__WORK TASK__.
Your answer must be every line of the data that holds the string "Member".

__LISTED ENTRIES__.
- Opening Delimiter -

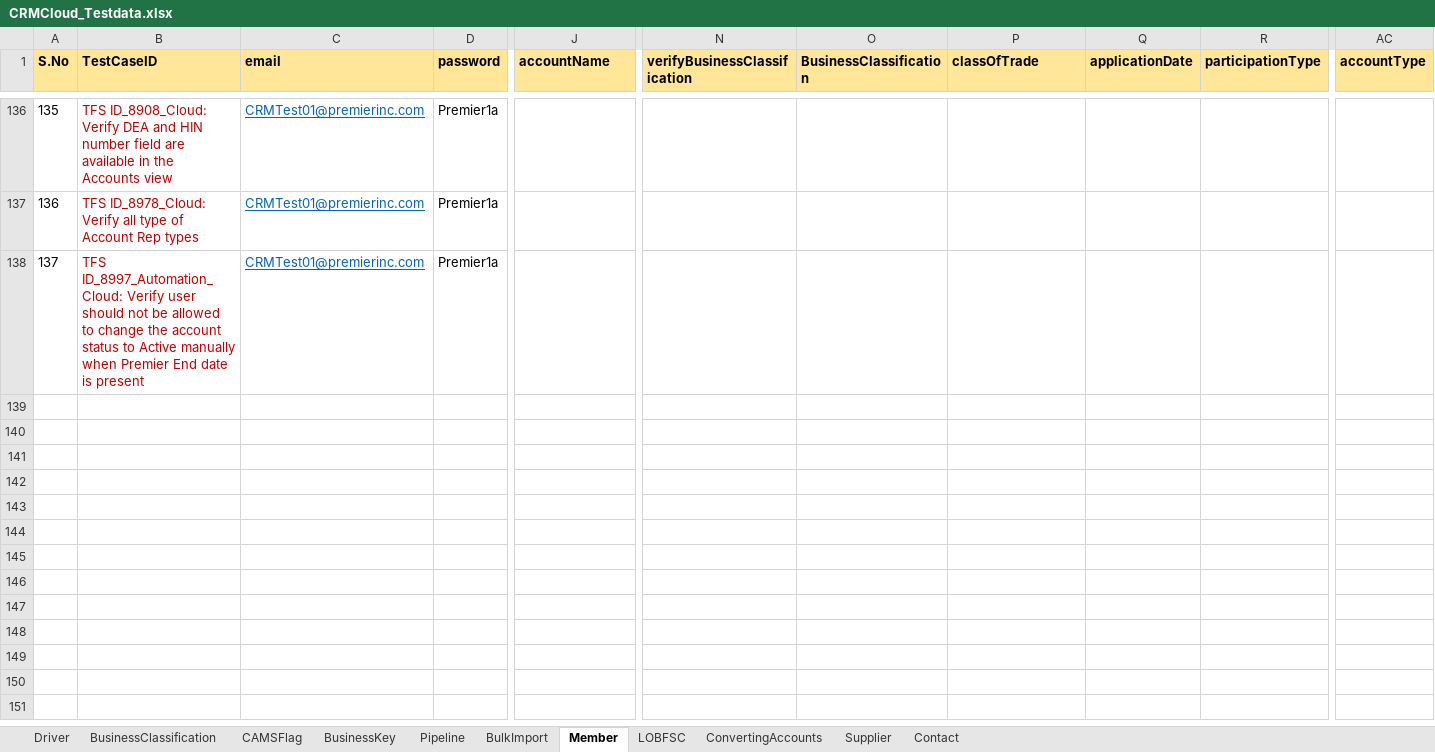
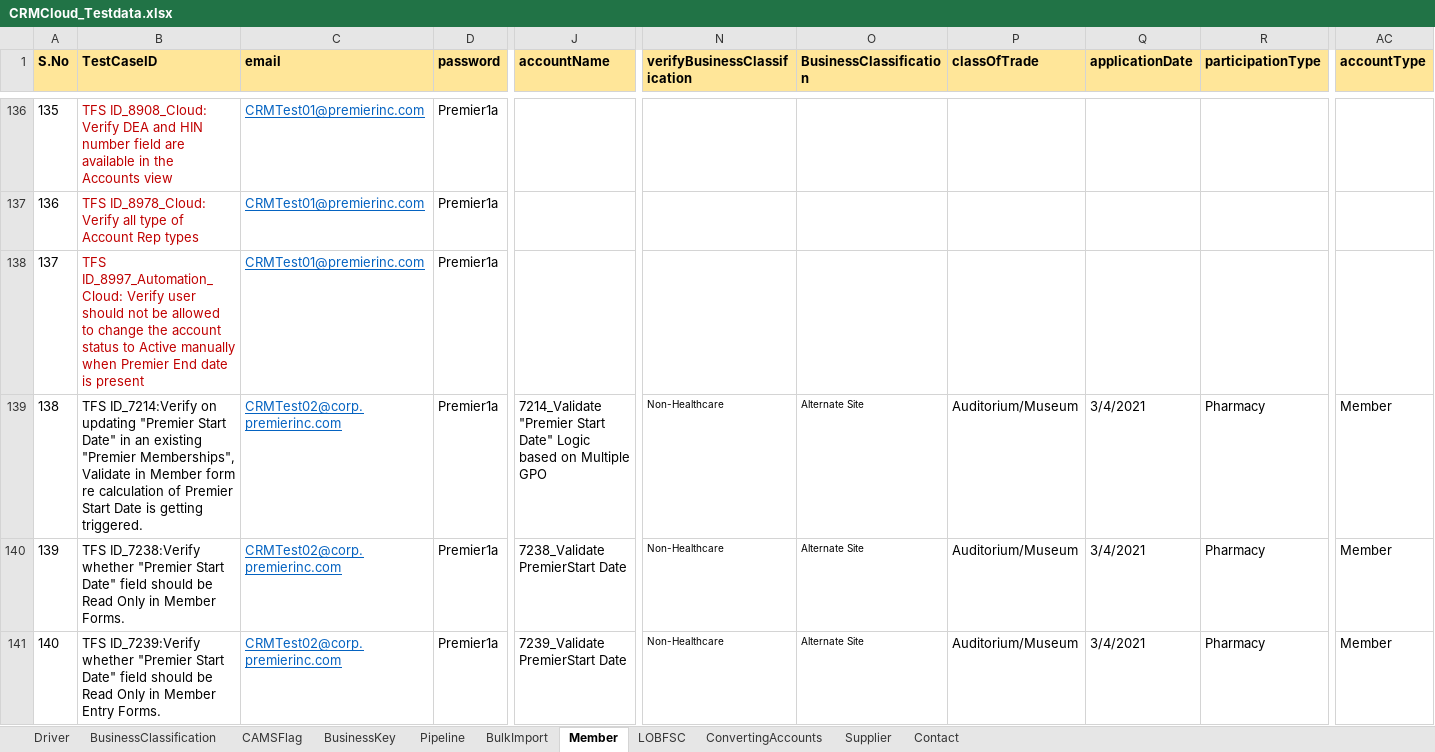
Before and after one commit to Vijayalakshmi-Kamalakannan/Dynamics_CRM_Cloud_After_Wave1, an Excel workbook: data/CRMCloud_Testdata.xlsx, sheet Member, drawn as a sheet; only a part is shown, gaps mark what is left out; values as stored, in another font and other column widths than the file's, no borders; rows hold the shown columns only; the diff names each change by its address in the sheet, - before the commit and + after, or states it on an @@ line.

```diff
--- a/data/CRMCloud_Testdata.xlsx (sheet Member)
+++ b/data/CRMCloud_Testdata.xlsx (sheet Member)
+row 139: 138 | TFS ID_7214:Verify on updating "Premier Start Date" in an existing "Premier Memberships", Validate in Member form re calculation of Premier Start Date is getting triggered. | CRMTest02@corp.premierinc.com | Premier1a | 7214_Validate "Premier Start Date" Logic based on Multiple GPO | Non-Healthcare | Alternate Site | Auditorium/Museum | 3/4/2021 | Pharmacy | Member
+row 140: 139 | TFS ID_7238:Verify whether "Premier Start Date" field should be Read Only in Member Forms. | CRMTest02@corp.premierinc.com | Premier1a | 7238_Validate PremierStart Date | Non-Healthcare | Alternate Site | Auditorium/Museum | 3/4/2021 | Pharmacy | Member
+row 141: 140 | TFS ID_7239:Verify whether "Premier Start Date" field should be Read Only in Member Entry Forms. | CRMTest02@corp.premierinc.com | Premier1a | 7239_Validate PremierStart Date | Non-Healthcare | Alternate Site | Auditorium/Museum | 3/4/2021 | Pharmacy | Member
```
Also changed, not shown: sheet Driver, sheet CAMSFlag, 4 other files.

- Closing Delimiter -
- Opening Delimiter -

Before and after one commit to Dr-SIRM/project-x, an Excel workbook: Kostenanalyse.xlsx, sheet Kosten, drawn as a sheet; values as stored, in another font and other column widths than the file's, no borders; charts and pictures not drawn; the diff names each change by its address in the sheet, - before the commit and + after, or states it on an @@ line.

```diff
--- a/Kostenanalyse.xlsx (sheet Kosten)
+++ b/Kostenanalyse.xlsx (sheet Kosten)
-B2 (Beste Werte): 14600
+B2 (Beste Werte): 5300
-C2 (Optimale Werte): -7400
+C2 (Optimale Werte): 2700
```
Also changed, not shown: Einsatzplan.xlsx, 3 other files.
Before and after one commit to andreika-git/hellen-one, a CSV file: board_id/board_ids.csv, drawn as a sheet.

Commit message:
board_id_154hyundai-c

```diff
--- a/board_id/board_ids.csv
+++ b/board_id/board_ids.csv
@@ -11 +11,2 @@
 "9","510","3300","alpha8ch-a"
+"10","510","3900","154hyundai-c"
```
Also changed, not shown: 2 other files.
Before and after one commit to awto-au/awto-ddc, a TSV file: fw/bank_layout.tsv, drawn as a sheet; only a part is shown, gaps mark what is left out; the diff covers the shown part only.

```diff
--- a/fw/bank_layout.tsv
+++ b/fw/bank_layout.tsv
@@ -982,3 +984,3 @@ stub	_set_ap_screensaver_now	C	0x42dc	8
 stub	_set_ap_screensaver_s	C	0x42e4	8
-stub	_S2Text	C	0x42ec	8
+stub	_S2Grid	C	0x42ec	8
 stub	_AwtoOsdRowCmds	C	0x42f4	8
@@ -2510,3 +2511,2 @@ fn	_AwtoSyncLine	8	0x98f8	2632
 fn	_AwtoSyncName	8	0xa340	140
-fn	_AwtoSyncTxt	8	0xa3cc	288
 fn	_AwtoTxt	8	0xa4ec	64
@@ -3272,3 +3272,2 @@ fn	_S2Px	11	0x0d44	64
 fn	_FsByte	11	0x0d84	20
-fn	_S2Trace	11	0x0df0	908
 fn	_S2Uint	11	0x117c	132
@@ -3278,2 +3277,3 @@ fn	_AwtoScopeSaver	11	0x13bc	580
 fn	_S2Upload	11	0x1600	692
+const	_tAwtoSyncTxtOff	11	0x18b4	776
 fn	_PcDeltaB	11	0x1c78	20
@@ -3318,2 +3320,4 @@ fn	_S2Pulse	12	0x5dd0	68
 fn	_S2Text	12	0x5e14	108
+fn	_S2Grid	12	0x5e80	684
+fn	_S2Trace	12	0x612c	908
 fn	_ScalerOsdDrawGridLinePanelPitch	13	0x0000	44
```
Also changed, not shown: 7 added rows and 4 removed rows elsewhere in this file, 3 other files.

- Closing Delimiter -
- Opening Delimiter -

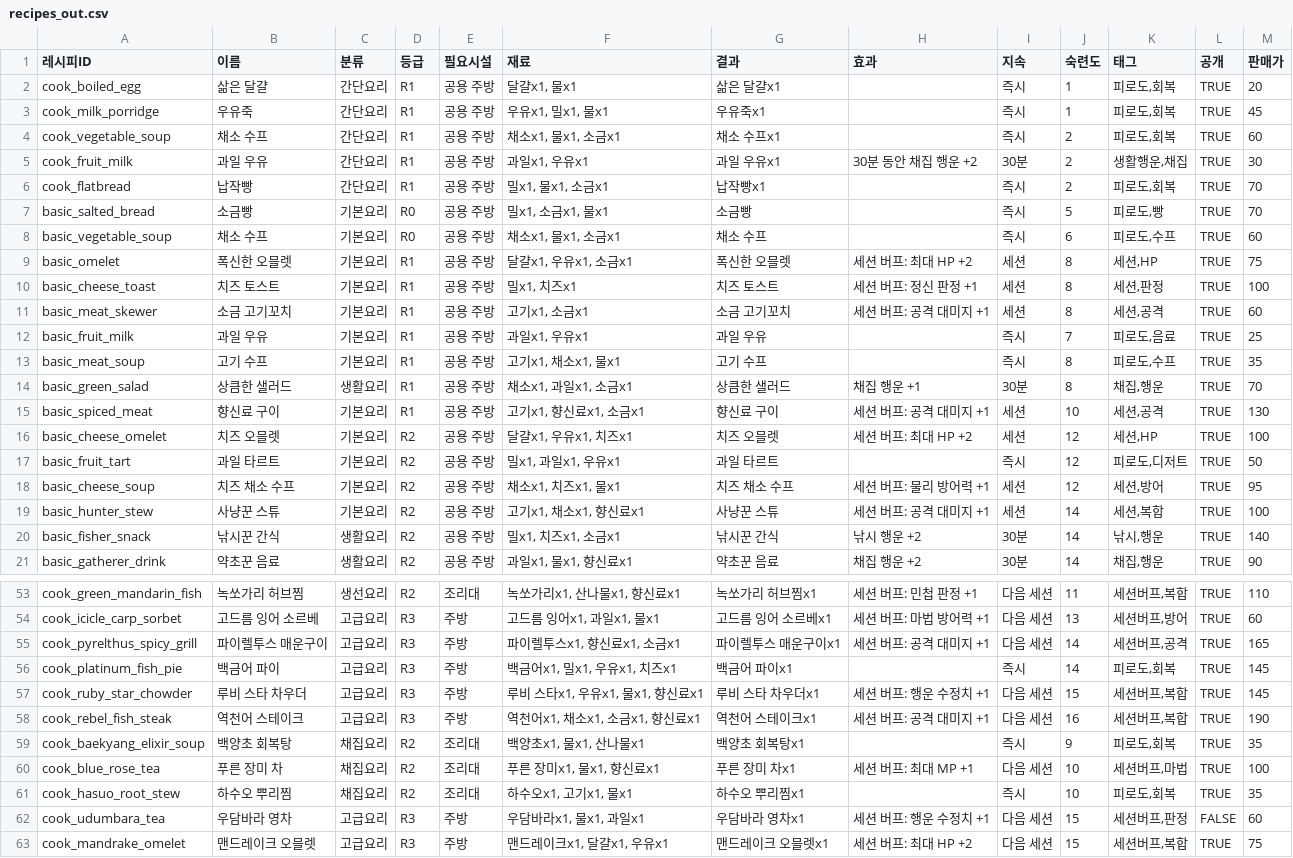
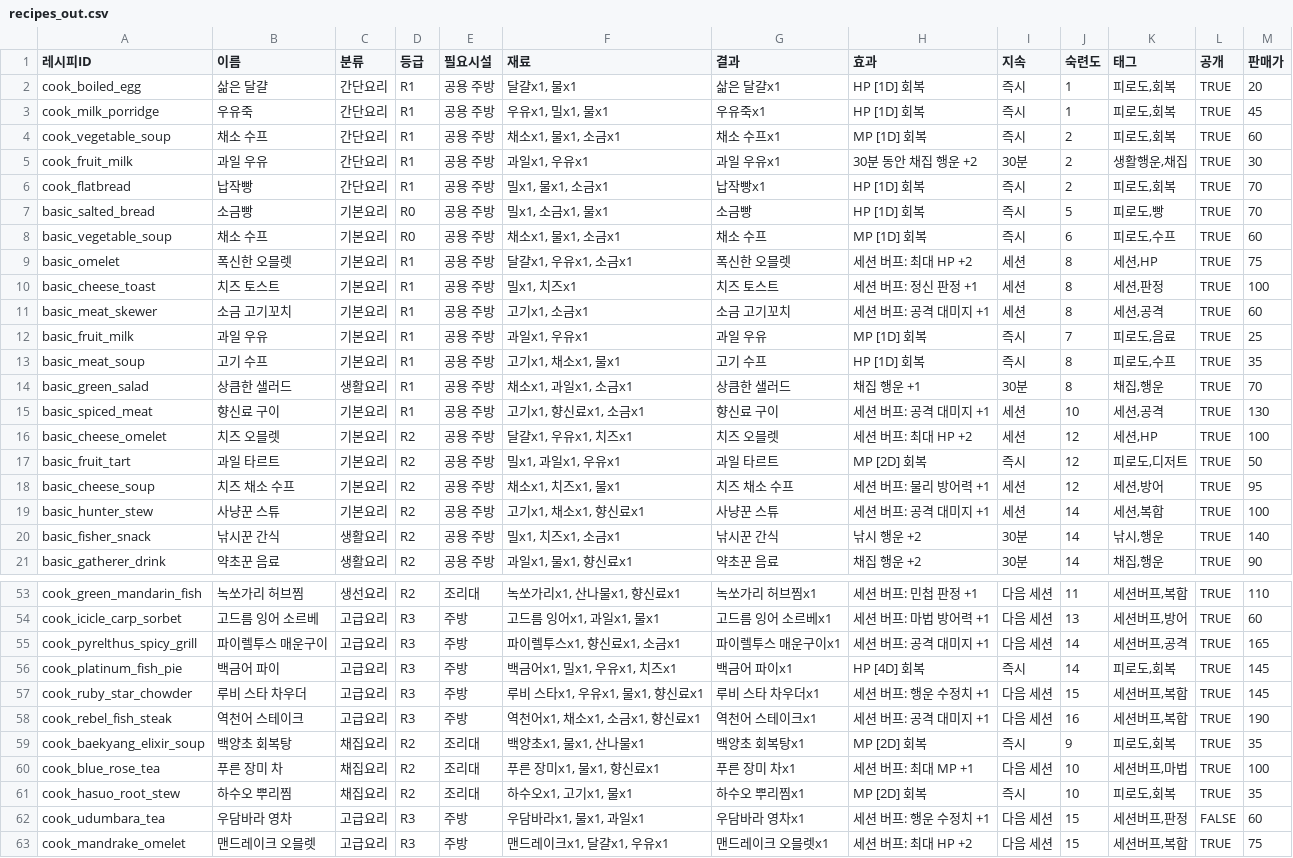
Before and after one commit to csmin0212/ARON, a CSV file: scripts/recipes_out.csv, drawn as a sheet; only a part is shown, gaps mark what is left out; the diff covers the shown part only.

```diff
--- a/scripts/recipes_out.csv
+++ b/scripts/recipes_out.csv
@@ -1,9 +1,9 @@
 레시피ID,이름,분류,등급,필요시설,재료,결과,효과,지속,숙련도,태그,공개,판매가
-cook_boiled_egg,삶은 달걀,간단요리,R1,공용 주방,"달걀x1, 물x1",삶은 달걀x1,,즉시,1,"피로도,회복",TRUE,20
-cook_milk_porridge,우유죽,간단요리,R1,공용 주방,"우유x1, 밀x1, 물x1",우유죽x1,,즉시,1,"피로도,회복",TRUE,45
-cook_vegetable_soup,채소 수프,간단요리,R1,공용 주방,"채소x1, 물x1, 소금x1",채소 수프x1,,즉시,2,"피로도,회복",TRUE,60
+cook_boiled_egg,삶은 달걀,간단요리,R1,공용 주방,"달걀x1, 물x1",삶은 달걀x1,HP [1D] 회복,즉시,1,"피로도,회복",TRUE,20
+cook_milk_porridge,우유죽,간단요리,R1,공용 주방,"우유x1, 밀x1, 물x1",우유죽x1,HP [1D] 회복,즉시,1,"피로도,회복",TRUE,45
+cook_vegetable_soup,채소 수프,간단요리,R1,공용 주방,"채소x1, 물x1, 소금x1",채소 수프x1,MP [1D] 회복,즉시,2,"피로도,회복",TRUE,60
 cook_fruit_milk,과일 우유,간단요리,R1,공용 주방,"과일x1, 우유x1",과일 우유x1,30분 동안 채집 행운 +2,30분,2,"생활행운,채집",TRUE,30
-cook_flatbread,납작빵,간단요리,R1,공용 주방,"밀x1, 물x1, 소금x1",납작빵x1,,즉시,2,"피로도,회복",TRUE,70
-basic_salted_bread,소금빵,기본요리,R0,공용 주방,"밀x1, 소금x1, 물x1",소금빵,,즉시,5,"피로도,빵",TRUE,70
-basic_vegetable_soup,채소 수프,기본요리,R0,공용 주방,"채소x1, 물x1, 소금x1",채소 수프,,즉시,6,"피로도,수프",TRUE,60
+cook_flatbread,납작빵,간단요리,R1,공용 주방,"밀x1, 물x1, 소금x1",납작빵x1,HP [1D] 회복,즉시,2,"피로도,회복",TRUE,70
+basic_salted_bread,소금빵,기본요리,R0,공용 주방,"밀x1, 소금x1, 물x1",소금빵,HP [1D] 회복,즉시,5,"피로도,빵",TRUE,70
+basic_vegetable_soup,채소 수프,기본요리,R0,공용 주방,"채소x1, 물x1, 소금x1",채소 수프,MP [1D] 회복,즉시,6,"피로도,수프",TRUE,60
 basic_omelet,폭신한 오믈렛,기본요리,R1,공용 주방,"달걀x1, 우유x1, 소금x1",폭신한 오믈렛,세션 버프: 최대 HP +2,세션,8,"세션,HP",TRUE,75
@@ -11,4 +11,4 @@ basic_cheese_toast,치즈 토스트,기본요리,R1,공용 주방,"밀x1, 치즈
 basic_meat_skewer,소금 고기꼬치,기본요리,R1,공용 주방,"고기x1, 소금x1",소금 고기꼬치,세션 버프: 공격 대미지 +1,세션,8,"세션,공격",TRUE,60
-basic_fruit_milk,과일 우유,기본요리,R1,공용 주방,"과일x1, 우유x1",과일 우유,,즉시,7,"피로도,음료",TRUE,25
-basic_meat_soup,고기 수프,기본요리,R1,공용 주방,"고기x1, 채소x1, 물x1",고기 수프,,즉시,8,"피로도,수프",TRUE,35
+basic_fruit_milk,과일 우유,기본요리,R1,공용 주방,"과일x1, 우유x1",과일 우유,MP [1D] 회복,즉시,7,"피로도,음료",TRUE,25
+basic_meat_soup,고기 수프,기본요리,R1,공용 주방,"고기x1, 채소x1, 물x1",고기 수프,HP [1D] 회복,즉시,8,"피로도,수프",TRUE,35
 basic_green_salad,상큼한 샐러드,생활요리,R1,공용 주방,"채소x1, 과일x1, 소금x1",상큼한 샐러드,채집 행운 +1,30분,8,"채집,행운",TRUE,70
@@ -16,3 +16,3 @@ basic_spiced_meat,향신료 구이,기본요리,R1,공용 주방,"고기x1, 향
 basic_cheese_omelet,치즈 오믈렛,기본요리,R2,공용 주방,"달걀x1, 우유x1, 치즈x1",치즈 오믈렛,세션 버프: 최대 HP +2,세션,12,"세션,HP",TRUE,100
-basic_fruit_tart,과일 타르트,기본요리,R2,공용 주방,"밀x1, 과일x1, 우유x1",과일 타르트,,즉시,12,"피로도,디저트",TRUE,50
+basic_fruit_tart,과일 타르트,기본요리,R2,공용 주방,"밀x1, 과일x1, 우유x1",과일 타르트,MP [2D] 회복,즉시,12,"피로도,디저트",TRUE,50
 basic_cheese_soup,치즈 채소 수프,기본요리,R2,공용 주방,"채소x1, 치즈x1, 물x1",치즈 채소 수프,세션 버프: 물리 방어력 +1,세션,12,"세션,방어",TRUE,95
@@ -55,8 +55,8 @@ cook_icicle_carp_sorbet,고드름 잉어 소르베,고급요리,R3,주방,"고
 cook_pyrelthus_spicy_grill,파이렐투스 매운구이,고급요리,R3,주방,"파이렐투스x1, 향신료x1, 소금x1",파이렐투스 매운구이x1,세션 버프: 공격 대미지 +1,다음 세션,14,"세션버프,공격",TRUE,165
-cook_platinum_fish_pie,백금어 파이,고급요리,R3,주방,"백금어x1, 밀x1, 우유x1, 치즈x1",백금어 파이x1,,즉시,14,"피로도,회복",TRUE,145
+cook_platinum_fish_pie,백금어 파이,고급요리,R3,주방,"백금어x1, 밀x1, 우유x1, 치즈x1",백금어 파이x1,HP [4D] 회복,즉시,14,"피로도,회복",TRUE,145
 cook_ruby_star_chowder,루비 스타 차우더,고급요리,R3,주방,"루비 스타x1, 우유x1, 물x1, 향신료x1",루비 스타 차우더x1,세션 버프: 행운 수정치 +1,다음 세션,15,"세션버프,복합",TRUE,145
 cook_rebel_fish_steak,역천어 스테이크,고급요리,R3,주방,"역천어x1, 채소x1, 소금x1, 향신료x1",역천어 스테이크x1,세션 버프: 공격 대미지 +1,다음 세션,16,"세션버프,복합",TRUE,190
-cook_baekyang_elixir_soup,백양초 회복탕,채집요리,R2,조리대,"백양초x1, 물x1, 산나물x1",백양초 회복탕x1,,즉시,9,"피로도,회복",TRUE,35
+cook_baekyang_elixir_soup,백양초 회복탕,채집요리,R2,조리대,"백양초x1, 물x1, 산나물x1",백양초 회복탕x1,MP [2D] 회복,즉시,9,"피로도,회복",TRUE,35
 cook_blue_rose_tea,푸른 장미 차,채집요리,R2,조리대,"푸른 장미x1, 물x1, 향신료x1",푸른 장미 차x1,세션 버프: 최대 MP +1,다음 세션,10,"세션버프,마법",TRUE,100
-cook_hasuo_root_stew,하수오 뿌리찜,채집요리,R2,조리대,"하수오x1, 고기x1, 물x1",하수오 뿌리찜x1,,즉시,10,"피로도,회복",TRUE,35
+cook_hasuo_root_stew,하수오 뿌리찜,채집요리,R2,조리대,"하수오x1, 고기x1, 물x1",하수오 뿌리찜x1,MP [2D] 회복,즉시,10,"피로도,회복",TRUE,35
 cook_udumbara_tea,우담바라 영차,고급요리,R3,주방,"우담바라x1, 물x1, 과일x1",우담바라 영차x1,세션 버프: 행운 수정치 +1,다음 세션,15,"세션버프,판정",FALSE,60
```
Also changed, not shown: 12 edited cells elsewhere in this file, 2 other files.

- Closing Delimiter -

__PROBLEM SOLUTION__.
Before and after one commit to Vijayalakshmi-Kamalakannan/Dynamics_CRM_Cloud_After_Wave1, an Excel workbook: data/CRMCloud_Testdata.xlsx, sheet Member, drawn as a sheet; only a part is shown, gaps mark what is left out; values as stored, in another font and other column widths than the file's, no borders; rows hold the shown columns only; the diff names each change by its address in the sheet, - before the commit and + after, or states it on an @@ line.
--- a/data/CRMCloud_Testdata.xlsx (sheet Member)
+++ b/data/CRMCloud_Testdata.xlsx (sheet Member)
+row 139: 138 | TFS ID_7214:Verify on updating "Premier Start Date" in an existing "Premier Memberships", Validate in Member form re calculation of Premier Start Date is getting triggered. | CRMTest02@corp.premierinc.com | Premier1a | 7214_Validate "Premier Start Date" Logic based on Multiple GPO | Non-Healthcare | Alternate Site | Auditorium/Museum | 3/4/2021 | Pharmacy | Member
+row 140: 139 | TFS ID_7238:Verify whether "Premier Start Date" field should be Read Only in Member Forms. | CRMTest02@corp.premierinc.com | Premier1a | 7238_Validate PremierStart Date | Non-Healthcare | Alternate Site | Auditorium/Museum | 3/4/2021 | Pharmacy | Member
+row 141: 140 | TFS ID_7239:Verify whether "Premier Start Date" field should be Read Only in Member Entry Forms. | CRMTest02@corp.premierinc.com | Premier1a | 7239_Validate PremierStart Date | Non-Healthcare | Alternate Site | Auditorium/Museum | 3/4/2021 | Pharmacy | Member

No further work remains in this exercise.